The officers of the Reno, Nevada Sheriff's Department are back with a fourth season that's full of murder, intrigue and a disturbingly (and mysteriously) pregnant Officer Wiegel. From committing election fraud to donning hot pink uniforms and blowing up various items, the officers give their all.
The beat goes on for Reno 911
with a season that is definitely "off the chain" (to quote one of the officers' curious turns of phrase). Season 4 brings us such developments as Det. Wiegel's unexpected and somewhat disturbing pregnancy, the suspicious demise of the Reno County sheriff ("Avenge my death," he croaks as he's being loaded into the ambulance), and the passage of Proposition C, which may (or may not) result in a pay raise for Wahoe County's self-described "(effed)-up family" of "mostly cordial coworkers." While not at all a bust, the fourth season is more scattershot than previous seasons. Some of the recurring signature set pieces (the traffic stops, the school appearances) are getting stale, but for anyone who has suffered through amateurish local TV commercials, the "Police Tek" product spots are devastatingly spot-on (and, as in the case of the infrared-controlled "Rape Shield" undergarments, all kinds of wrong). There is much "mean-spirited mirth" this season, aimed mostly at mother-to-be Wiegel (Kerri Kenney-Silver), who ends the season going into labor while stuck in a ceremonial cake. Questions about the sexual orientation of Cherisa "I am not a lesbian" Kimball (Mary Birdsong) and Jim "You know what I like" Dangle (Thomas Lennon) are asked, and, in one case, answered in the jaw-dropping cliffhanger season finale.

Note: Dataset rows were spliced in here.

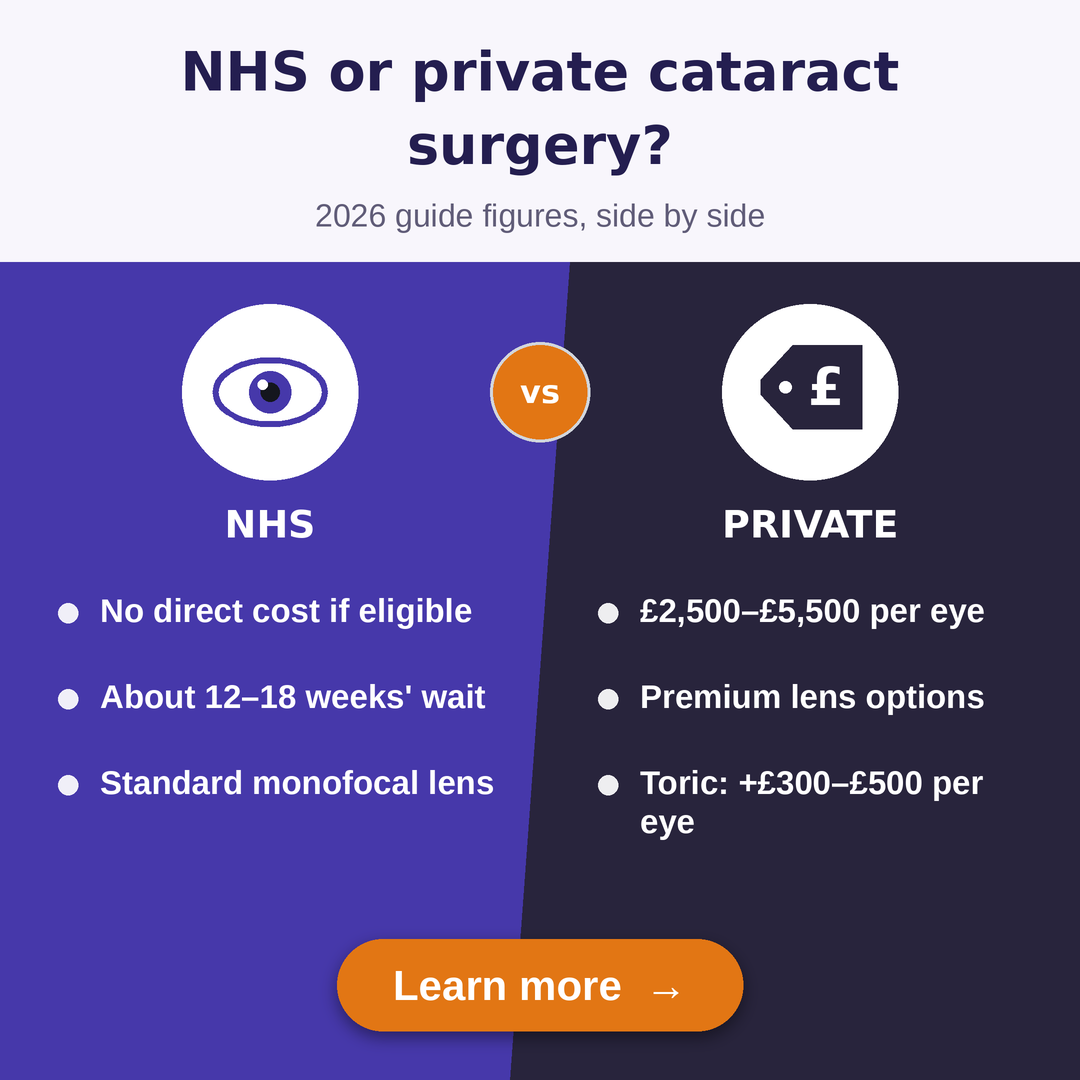
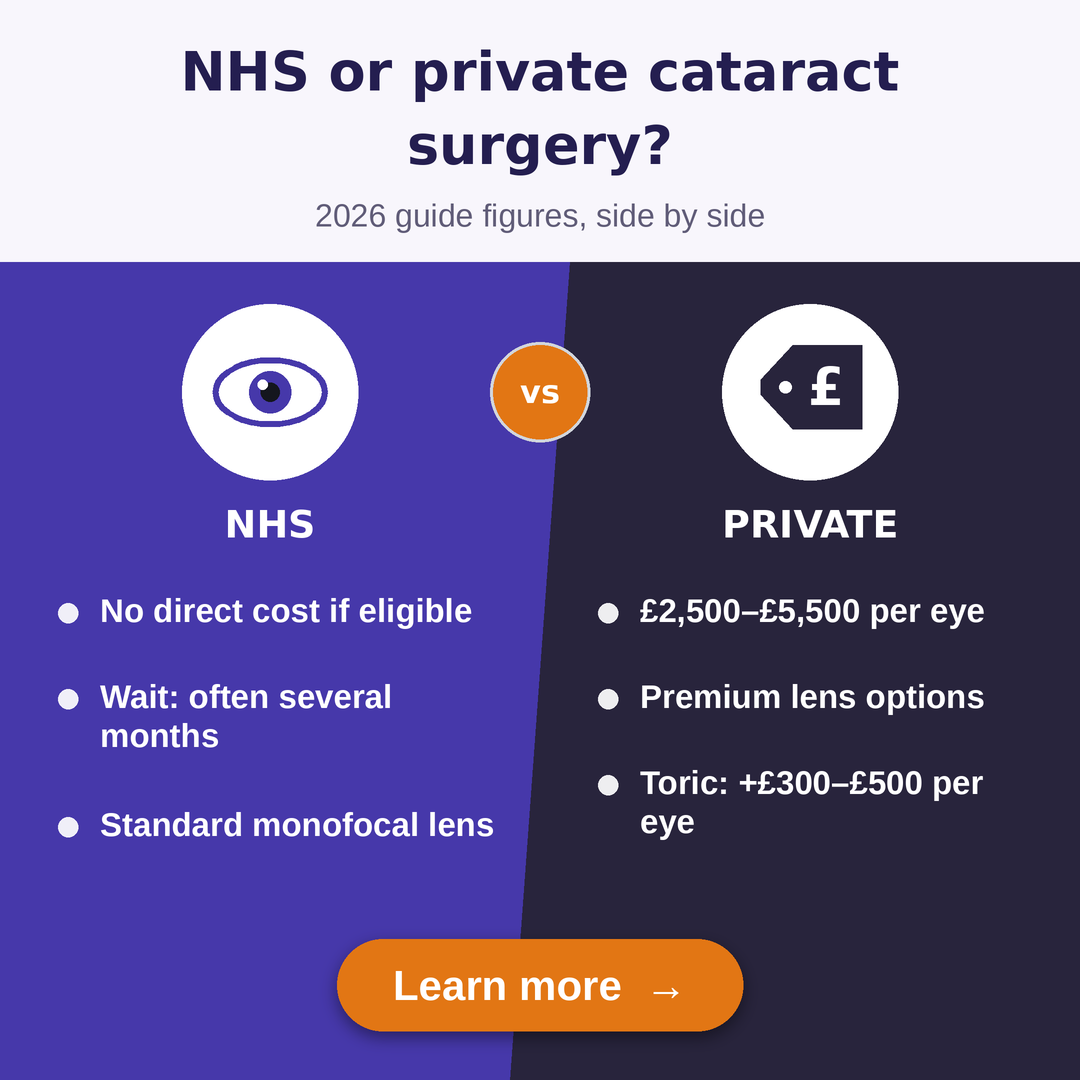
packs: волна 2 — статьи новых тестов (пары FR, психология ES, дома престарелых PT, стипендии ES, мебель ES)
Claude-Session: https://claude.ai/code/session_01C37NqGH9zFdyb8ik1XzQDR

Changed region(s): [[0.0306, 0.6111, 0.4583, 0.7944]]

diff --git a/creatives/ready/2026-09-30_packs/src/p60w2_packs.py b/creatives/ready/2026-09-30_packs/src/p60w2_packs.py
@@ -64,8 +64,8 @@ PACKS[2] = dict(
            pal=dict(bg=(46, 110, 60), bg2=(24, 64, 36), ink=WH, sub=(214, 234, 214), acc=GREEN2, t2=(255, 214, 102), deco=True),
            note="ценовой квиз; верный ответ $7–12 за порцию — ориентир 2026 из гипотезы и статьи, остальное — варианты-отвлекалки"),
     c=dict(layout="split", title="Fresh or frozen meal delivery?", sub="Senior meals: about $7–$12 each (US guide, 2026)", size=54,
-           cols=[("FRESH", "meal_plate", GREEN2, ["Delivered on a schedule", "Just reheat and eat", "Shorter shelf life"]),
-                 ("FROZEN", "snowflake", BLUE2, ["Longer shelf life", "Eat when it suits", "A little less fresh"])],
+           cols=[("FRESH", "meal_plate", GREEN2, ["1–2 deliveries a week", "Just reheat and eat", "Eaten within a few days"]),
+                 ("FROZEN", "snowflake", BLUE2, ["Keeps for weeks or months", "Eat when it suits", "A little less fresh"])],
            pal=dict(bg=(248, 245, 236)), note="две половины: свежие против замороженных (свойства из статьи), $7–12 за порцию — из гипотезы"),
     d=dict(style="top", scene="w2_doorstep_meals", kicker="MEAL DELIVERY FOR SENIORS 2026",
            title="Ready-made meals at the door: what one really costs", sub="Fresh or frozen, special diets, Meals on Wheels",
@@ -92,10 +92,10 @@ PACKS[3] = dict(
     c=dict(layout="stacked", title="Will or power of attorney?", sub="Two documents, two very different jobs", size=56,
            cols=[("LAST WILL", "doc_sign", BURG, WH, INK3, ["takes effect after death", "names an executor", "can name a guardian for children"]),
                  ("POWER OF ATTORNEY", "doc_coin", NAVY3, NAVY3, WH, ["works during a lifetime", "names an agent to act", "financial or healthcare"])],
-           foot="The difference many families learn too late", pal=dict(acc=BURG, hl=(255, 220, 120)),
+           foot="Every power of attorney ends at death", pal=dict(acc=BURG, hl=(255, 220, 120)),
            note="две карточки друг над другом: завещание / доверенность"),
-    d=dict(style="card", scene="w2_will_desk", card_box=(90, 60, 990, 500), kicker="WILLS & POWER OF ATTORNEY 2026",
-           title="The 2 documents many families put off for years", sub="What a will and a POA actually do", size=60,
+    d=dict(style="card", scene="w2_will_desk", card_box=(90, 60, 990, 500), kicker="WILLS, TRUSTS & POWER OF ATTORNEY 2026",
+           title="Online will service or lawyer?", sub="What each document does – in plain English", size=64,
            pal=dict(frame=BURG, ink=INK3, sub=(96, 90, 100), acc=BURG, btn=NAVY3),
            note="стол сверху: лист LAST WILL AND TESTAMENT с подписью, перьевая ручка, очки, ключи, конверт; карточка в рамке"),
 )
@@ -146,10 +146,10 @@ PACKS[5] = dict(
            note="форма-калькулятор со степпером; цены на карточке нет (главный 29.09: только $20–60/мес с пометкой «2026 guide»)"),
     c=dict(layout="bars", title="What does a medical alert system cost?", sub="Typical monthly prices – 2026 US guide", size=54,
            bill="MONTHLY BILL", bill_r="2026",
-           bars=[("Monitoring plan", 0.8, "$20–$60", NAVY5), ("Fall detection add-on", None, "extra per month", TEAL5),
+           bars=[("Monitoring plan", 0.8, "$20–$60", NAVY5), ("Fall detection add-on", 0.36, "+$8–$12", TEAL5),
                  ("Equipment or activation fee", None, "$0 or a one-time fee", AMB5)],
-           foot="Many plans are month-to-month", pal=dict(acc=NAVY5),
-           note="«счёт за месяц»: $20–60 абонплата (ориентир 2026 из гипотезы); fall detection и сбор за устройство — «?»"),
+           foot="Paying yearly can lower the monthly rate", pal=dict(acc=NAVY5),
+           note="«счёт за месяц»: $20–60 абонплата и +$8–12 fall detection — ориентир 2026 из гипотезы и статьи (пометка «2026 US guide»); сбор за устройство — «$0 или разовый»"),
     d=dict(style="left", scene="w2_nightstand_alert", y=60, x=70,
            bars=[("MEDICAL ALERT", WH, RED5), ("SYSTEMS 2026:", WH, RED5), ("WHAT DOES 24/7", NAVY5, None), ("MONITORING COST?", NAVY5, None)],
            bar_size=96, cond=0.8, btn_y=575, btn_size=44, max_w=640, pal=dict(btn=TEAL5),
@@ -173,10 +173,10 @@ PACKS[6] = dict(
            pal=dict(bg=(60, 46, 150), bg2=(30, 22, 90), ink=WH, sub=(220, 216, 246), acc=IND, t2=INK6, hl=YEL6, deco=True),
            note="вопрос про линзу и очки, не про зрение зрителя (ответ в статье: да, для чтения)"),
     c=dict(layout="split", title="NHS or private cataract surgery?", sub="2026 guide figures, side by side", size=54, diag=30,
-           cols=[("NHS", "eye", IND, ["No direct cost if eligible", "About 12–18 weeks' wait", "Standard monofocal lens"]),
+           cols=[("NHS", "eye", IND, ["No direct cost if eligible", "Wait: often several months", "Standard monofocal lens"]),
                  ("PRIVATE", "pound_tag", (40, 36, 60), ["£2,500–£5,500 per eye", "Premium lens options", "Toric: +£300–£500 per eye"])],
            pal=dict(bg=(248, 246, 252), ink=INK6, btn=AMB6, vs_bg=AMB6, vs_ink=WH),
-           note="диагональный сплит NHS / частно; цифры — из sourceNote (SpaMedica, Optegra, TreatCompare 2026); без «до/после»"),
+           note="диагональный сплит NHS / частно; £2,500–5,500 и toric +£300–500 — из гипотезы и статьи (пометка «2026 guide»); без «до/после»"),
     d=dict(style="top", scene="w2_optician_wall", kicker="CATARACT SURGERY 2026",
            title="No cost on the NHS – so why budget for new glasses?", sub="What's included, what isn't, and the private price per eye",
            size=56, btn_y=1000, pal=dict(ink=INK6, sub=(90, 86, 116), acc=IND),
@@ -191,7 +191,7 @@ PACKS[7] = dict(
              icon=GREEN7, iconbg=(224, 240, 226)),
     a=dict(layout="list4", title="Knee pain after 60: the options explained", sub="Pick one to see how it works (2026 guide)", size=58,
            hero=A.hero_park, hero_h=290,
-           tiles=[("stretch", "Physiotherapy"), ("syringe", "Steroid injections"), ("hot_pack", "Heat, cold & TENS"),
+           tiles=[("stretch", "Physiotherapy"), ("syringe", "Steroid injections"), ("hot_pack", "Heat & cold packs"),
                   ("pound_tag", "Private knee replacement cost")],
            note="парк со скамейкой и кроссовками, 4 строки-варианта под статью «Knee Pain Relief After 60…» (без обещаний результата; цены на картинке нет)"),
     b=dict(layout="phone", title="Steroid joint injections:", title2="how long does relief last?", sub="A 3-question check", size=54,
@@ -202,13 +202,13 @@ PACKS[7] = dict(
            note="вопрос о методе лечения, не о состоянии зрителя (ответ в статье: от нескольких недель до пары месяцев)"),
     c=dict(layout="stacked", title="Steroid injection or physiotherapy?", sub="Two NHS options that do very different jobs", size=52,
            cols=[("STEROID INJECTION", "syringe", ORG7, WH, INK7,
-                  ["can reduce inflammation fairly quickly", "relief: weeks to a couple of months", "used alongside other approaches"]),
+                  ["for a bad flare-up", "relief: weeks to a couple of months", "not a long-term answer"]),
                  ("PHYSIOTHERAPY", "stretch", GREEN7, GREEN7, WH,
-                  ["a tailored exercise plan", "builds supporting muscle strength", "a long-term approach"])],
+                  ["strengthening exercises", "planned by a physiotherapist", "done a few times a week"])],
            foot="Why a GP check usually comes first", pal=dict(acc=ORG7, hl=(255, 222, 120)),
            note="две карточки: инъекция / физиотерапия (формулировки статьи, без «вылечит»)"),
     d=dict(style="card", scene="w2_park_walk", card_box=(90, 60, 990, 500), kicker="KNEE & JOINT PAIN · 2026 GUIDE",
-           title="The NHS options many people never ask about", sub="Physio, injections, TENS – what each one does", size=60,
+           title="The NHS options many people never ask about", sub="Physio, injections, knee replacement – what each does", size=60,
            pal=dict(frame=GREEN7, ink=INK7, sub=(86, 100, 90), acc=GREEN7, btn=ORG7),
            note="парк: пожилая пара гуляет по тропинке (без лиц), скамейка; карточка в рамке; без «до/после»"),
 )
@@ -229,11 +229,11 @@ PACKS[8] = dict(
            opts=["Always cheaper", "Always dearer", "Depends on the insurer", "Not sure"],
            pal=dict(bg=(20, 50, 110), bg2=(10, 26, 64), ink=WH, sub=(206, 216, 240), acc=BLUE8, t2=(255, 210, 80), deco=True),
            note="вопрос о рынке, не о зрителе (ответ в статье: зависит от страховщика)"),
-    c=dict(layout="twocol", title="Specialist or mainstream insurer?", sub="Car insurance for over-60s: which is cheaper?", size=54,
+    c=dict(layout="twocol", title="Specialist or mainstream insurer?", sub="Car insurance for drivers over 60 and over 70", size=54,
            cols=[("SPECIALIST", "car_shield", BLUE8), ("MAINSTREAM", "car", (96, 104, 120))],
            rows=[("MADE FOR", "older drivers", "all drivers"), ("EXTRAS", "low-mileage, agreed value", "standard cover"), ("PRICE", "?", "?")],
-           foot="It's rarely the one people assume",
-           note="специализированный против обычного страховщика; цен в гипотезе нет — «?»"),
+           foot="Why specialists can be more flexible after 75",
+           note="специализированный против обычного страховщика; цен в гипотезе нет — «?»; «гибче после 75» — из статьи"),
     d=dict(style="bars", scene="w2_driveway", y=56,
            bars=[("CAR INSURANCE OVER 60:", WH, RED8), ("THE RENEWAL MISTAKE", INK8, None), ("THAT COSTS MONEY", INK8, None)],
            bar_size=82, cond=0.8, btn_y=420, btn_size=48, pal=dict(btn=GREEN8),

Every episode serves up at least one inspired bit of cop-show craziness. At one point, Kimball tries to arrest a street magician who keeps breaking free of his restraints. In another scene, Dangle patronizingly frees an adorable Little Leaguer brought into the station only to discover the true, horrible nature of his crime. Guest stars this season include Knocked Up's Paul Rudd as Lamaze instructor Guy Jericho (spelled "Gerricault"), Patton Oswalt as the local Renaissance Faire's Boozehammer of Galen, Oscar Nunez (The Office) as the charming and elusive prisoner "Spanish Mike," and Paul "Pee-Wee Herman" Reubens as Rick of Citizen's Patrol. Always good for a laugh is Nick Swardson as citizen and "attention whore" Terry. Packback, as ever, eludes Dangle and company (as witness their brutal smackdown at the hands of some "Hotties" waitresses, but their misery makes them great company. They may be beyond (or beneath) Emmy consideration, but they are surely worthy of a (Police) Academy award. --Donald Liebenson